A Few Key Resume Tips
Resumes have long been the centerpiece of the job search toolkit. This simple document is tasked with promoting everything about you as a job candidate—and it has to do it in la matter of seconds. While your resume may have to capture a potential human reviewer's eye, in today's hiring process, there is more to it. Automation and filters can screen candidates in or screen them out. Preparing your resume for all scenarios and potential reviewers, human and otherwise, will give you an edge.
The first tip? RELAX. Don't stress too much about writing or updating your resume. You know your expertise and you're learning how to best present it in a resume format. It will come together. It is very common for people to overthink the content for a resume, which can lead to a clutter. Stay focused, include the relevant information, but keep it organized.
Should You Use A Template?
Your resume should look sharp. It needs to be clean and easy to read. The most important information should jump off the page and the layout should be in a familiar order. Thankfully, there are many pre-designed resume templates that look great and have all the right sections, modern fonts, and aesthetic appeal. So, whether you use an online resume builder or a template from your favorite word processor, it's generally not necessary to create your resume from a blank slate.
Focus on Accomplishments
Of course, your resume should include your job duties and responsibilities. Think about how you can present your responsibilities in the form of accomplishments. What did you achieve? How did you make an impact with a particular responsibility? Always be thinking about what makes you stand out and the value that you bring.
The Importance of Keywords
Preparing your resume today requires an understanding of what happens once you submit it through an employer's applicant tracking system and how recruiters search for resumes. Many systems are designed to automatically filter and rank applicants based on certain criteria, including keywords. That's why it is crucial that you include the keywords that you feel will be most important based on the job description. Keywords are also necessary to be discovered when recruiters search applicant databases. Also, be sure to check for misspellings!
Content Emphasis and Tailoring
Remember that your resume is just a tool to get to the next phase of the process; a call or interview. Focus on the job at hand and use this tool to its fullest. Start by thinking about what you know about the job. From the job description, you can see what the most important qualifications are. Many well-written job descriptions will also include indicators about cultural fit and work environment. When you prepare your resume for a specific job, it's important to emphasize your qualifications and attributes that match up to those listed in the job description. The same applies to any other bits of information you may have about what the company or hiring manager is seeking in the ideal candidate. You can't change your work experience and you never want embellish or be misleading. What you can do is emphasize the information that is going to matter most for the job you are applying for. By the same token, you can de-emphasize information that isn't going to be important. This is even more of a factor for those changing careers. If you don't possess the exact skills and experience listed in the job description, emphasize your transferable skills and experiences. Put yourself in the shoes of the hiring manager. What does he or she want to see? Based on the job description, what content should jump out? The personal branding section is a great place to start. It's the first section of the resume and usually the first place the eyes of the reader will go.
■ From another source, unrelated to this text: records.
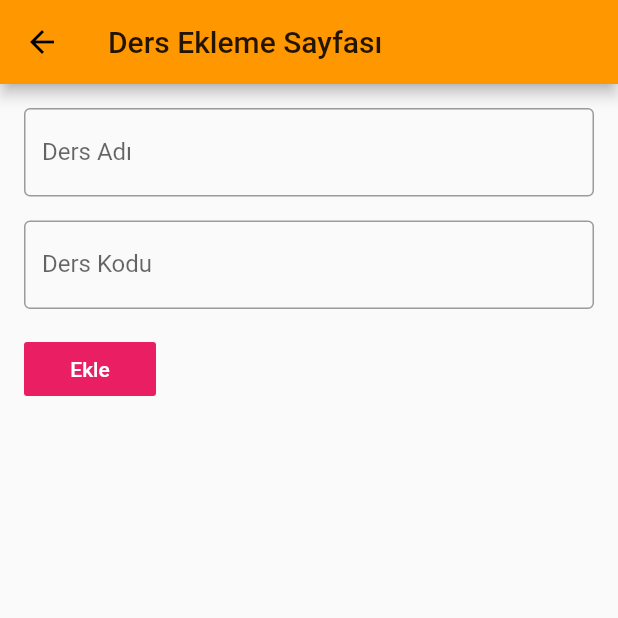
After one commit to berkayismus/SoruMakinesi, a Flutter app: the LectureScreen screen opened by its route, after a tap on "Ekle", on a phone screen of 412 x 824 dp, the top half of it. The commit adds this screen. Run offline on Flutter 3.47's test engine with Material 2 defaults, Android fonts, the phone set to English and light mode, and no system bars.

Commit message:
lecture page added

```diff
--- a/lib/data/api/lecture_api.dart
+++ b/lib/data/api/lecture_api.dart
@@ -9,4 +9,17 @@ class LectureApi{
     return response;
   }
 
+  static Future lectureAdd(String lecture_name,String lecture_code) async {
+    Map data = {
+      "lecture_name":lecture_name,
+      "lecture_code":lecture_code,
+    };
+    var response = await http.post("$base_url/lecture/add/index.php",body: data);
+    if(response.statusCode == 200) {
+      return response;
+    } else{
+      throw("Ders Eklerken hata");
+    }
+  }
+
 }
--- a/lib/main.dart
+++ b/lib/main.dart
@@ -1,5 +1,6 @@
 import 'package:flutter/material.dart';
 import 'package:soru_makinesi/data/api/user_api.dart';
+import 'package:soru_makinesi/screens/lecture_screen.dart';
 import 'package:soru_makinesi/screens/login_screen.dart';
 import 'package:soru_makinesi/screens/question_add_screen.dart';
 import 'package:soru_makinesi/screens/question_delete_screen.dart';
@@ -34,6 +35,7 @@ class _MyAppState extends State<MyApp> {
         "/questionAdd": (context) => QuestionAddScreen(),
         "/questionUpdate": (context) => QuestionUpdateScreen(),
         "/questionDelete": (context) => QuestionDeleteScreen(),
+        "/lecture": (context) => LectureScreen(),
       },
     );
   }
--- /dev/null
+++ b/lib/screens/lecture_screen.dart
@@ -0,0 +1,19 @@
+import 'package:flutter/material.dart';
+import 'package:soru_makinesi/widgets/lecture_widgets.dart';
+
+class LectureScreen extends StatefulWidget {
+  @override
+  _LectureScreenState createState() => _LectureScreenState();
+}
+
+class _LectureScreenState extends State<LectureScreen> {
+  @override
+  Widget build(BuildContext context) {
+    return Scaffold(
+      appBar: AppBar(
+        title: Text("Ders Ekleme Sayfası"),
+      ),
+      body: LectureWidgets(),
+    );
+  }
+}
--- a/lib/screens/question_screen.dart
+++ b/lib/screens/question_screen.dart
@@ -19,6 +19,7 @@ class _QuestionScreenState extends State<QuestionScreen> {
           IconButton(icon: Icon(Icons.add),onPressed: _questionAddClicked ,color: iconButtonColor,),
           IconButton(icon: Icon(Icons.update),onPressed: _questionUpdateClicked, color: iconButtonColor,),
           IconButton(icon: Icon(Icons.delete),onPressed: _questionDeleteClicked, color: iconButtonColor,),
+          IconButton(icon: Icon(Icons.airplay),onPressed: _goLectureClicked, color: iconButtonColor,),
         ],
       ),
       body: QuestionWidgets(),
@@ -36,4 +37,8 @@ class _QuestionScreenState extends State<QuestionScreen> {
   void _questionDeleteClicked() {
     Navigator.pushNamed(context, "/questionDelete");
   }
+
+  void _goLectureClicked() {
+    Navigator.pushNamed(context, "/lecture");
+  }
 }
--- /dev/null
+++ b/lib/widgets/lecture_widgets.dart
@@ -0,0 +1,136 @@
+import 'dart:convert';
+
+import 'package:flutter/cupertino.dart';
+import 'package:flutter/material.dart';
+import 'package:soru_makinesi/data/api/lecture_api.dart';
+
+class LectureWidgets extends StatefulWidget {
+  @override
+  _LectureWidgetsState createState() => _LectureWidgetsState();
+}
+
+class _LectureWidgetsState extends State<LectureWidgets> {
+
+  // controllers
+  TextEditingController _lectureNameController;
+  TextEditingController _lectureCodeController;
+
+  // messages
+  String _lectureAddMessage = "";
+
+  @override
+  void initState() {
+    // TODO: implement initState
+    super.initState();
+    _lectureNameController = TextEditingController();
+    _lectureCodeController = TextEditingController();
+
+  }
+  @override
+  Widget build(BuildContext context) {
+    return Padding(
+      padding: const EdgeInsets.all(8.0),
+      child: Column(
+        children: <Widget>[
+          buildFirstRowWidget(),
+          buildSecondRowWidget(),
+          buildThirtRowWidget(),
+          buildFourthRowWidget(),
+        ],
+      ),
+    );
+  }
+
+  buildFirstRowWidget() {
+    return Padding(
+      padding: const EdgeInsets.all(8.0),
+      child: Row(
+        children: <Widget>[
+          Expanded(
+            child: TextField(
+              controller: _lectureNameController,
+              decoration: InputDecoration(
+                labelText: "Ders Adı",
+                border: OutlineInputBorder(),
+              ),
+            ),
+          ),
+        ],
+      ),
+    );
+  }
+
+  buildSecondRowWidget() {
+    return Padding(
+      padding: const EdgeInsets.all(8.0),
+      child: Row(
+        children: <Widget>[
+          Expanded(
+            child: TextField(
+              controller: _lectureCodeController,
+              decoration: InputDecoration(
+                labelText: "Ders Kodu",
+                border: OutlineInputBorder(),
+              ),
+            ),
+          ),
+        ],
+      ),
+    );
+  }
+
+  buildThirtRowWidget() {
+    return Padding(
+      padding: const EdgeInsets.all(8.0),
+      child: Row(
+        children: <Widget>[
+          FlatButton(
+            child: Text("Ekle"),
+            color: Colors.pink,
+            textColor: Colors.white,
+            onPressed: _lectureAddClicked,
+          ),
+        ],
+      ),
+    );
+  }
+
+  buildFourthRowWidget(){
+    return Padding(
+      padding: const EdgeInsets.all(8.0),
+      child: Row(
+        children: <Widget>[
+          Text(_lectureAddMessage,style: customTextStyle(),),
+        ],
+      ),
+    );
+  }
+
+  bool _textFieldControl(){
+    if(_lectureNameController.text!="" && _lectureCodeController!=""){
+      return true;
+    }else{
+      return false;
+    }
+  }
+
+  void _lectureAddClicked() {
+    //debugPrint("Ders Ekleme butonuna basıldı");
+    if(_textFieldControl()){
+      LectureApi.lectureAdd(_lectureNameController.text, _lectureCodeController.text).then((response) {
+         setState(() {
+           var message = jsonDecode(response.body);
+           _lectureAddMessage = message["message"];
+         });
+      });
+    }
+  }
+
+  customTextStyle() {
+    return TextStyle(
+      color: Colors.pink,
+      fontSize: 20.0,
+      fontWeight: FontWeight.bold,
+    );
+  }
+}
--- a/lib/widgets/login_widgets.dart
+++ b/lib/widgets/login_widgets.dart
@@ -157,6 +157,7 @@ class _LoginWidgetsState extends State<LoginWidgets> {
      setState(() {
        message = response["message"];
        if(response["tf"] == true)
+       Navigator.pop(context);
        Navigator.pushNamed(context, "/question");
      });
   }
```
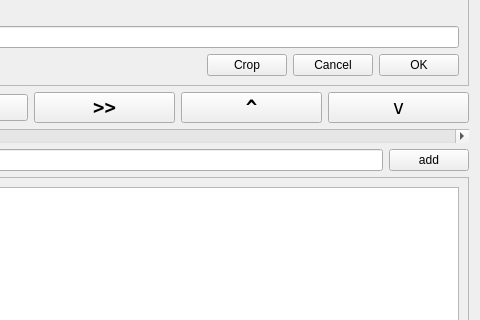
The window that client/rrplayer.ui (frans-fuerst/music_scheduler) describes before a commit, drawn with Qt 5; both pictures show x 271 to 751 and y 221 to 541 of the 751 by 1028 pixel window.
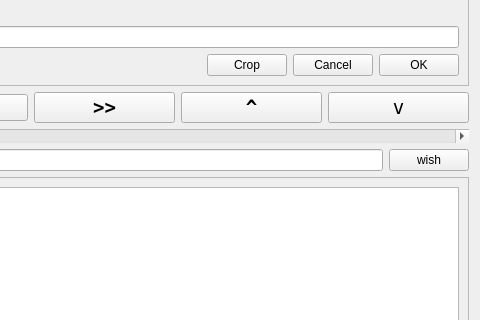
The same window after the commit.

Commit message: search/wish/schedule items

What changed in the file:
```diff
--- a/client/rrplayer.ui
+++ b/client/rrplayer.ui
@@ -324,7 +324,7 @@
        <item>
         <widget class="QPushButton" name="pb_add">
          <property name="text">
-          <string>add</string>
+          <string>wish</string>
          </property>
         </widget>
        </item>
```
Left out of the diff: 4 changed lines with no effect on the pictures. The commit also changes 4 other files.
Personal Branding Section
When you look at a well-formatted resume, it usually starts with a headline followed by either a summary or bullet-pointed highlights of expertise. This area is considered the personal branding section. It states clearly who you are as a professional. The personal branding section can (and should) be tweaked based on the job you are submitting the resume for. The headline shouldn't be too far removed from the job title of that particular job. The summary or bullet points should include the qualifications that you bring that match up to the listed requirements of the job. Your goal is to have the reader of the resume immediately see how your background matches up to the job.
In conclusion, focus on these basic fundamentals and continue to make changes as necessary. A resume is a living document and each version you send should be adapted to the the job as closely as possible. There are many resources available to help you create a market-ready resume. If you are going it alone, it's always a good idea to ask for feedback. Ask friends, family members, or professional colleagues to review it. Another perspective can really help you refine your document and increase your responses.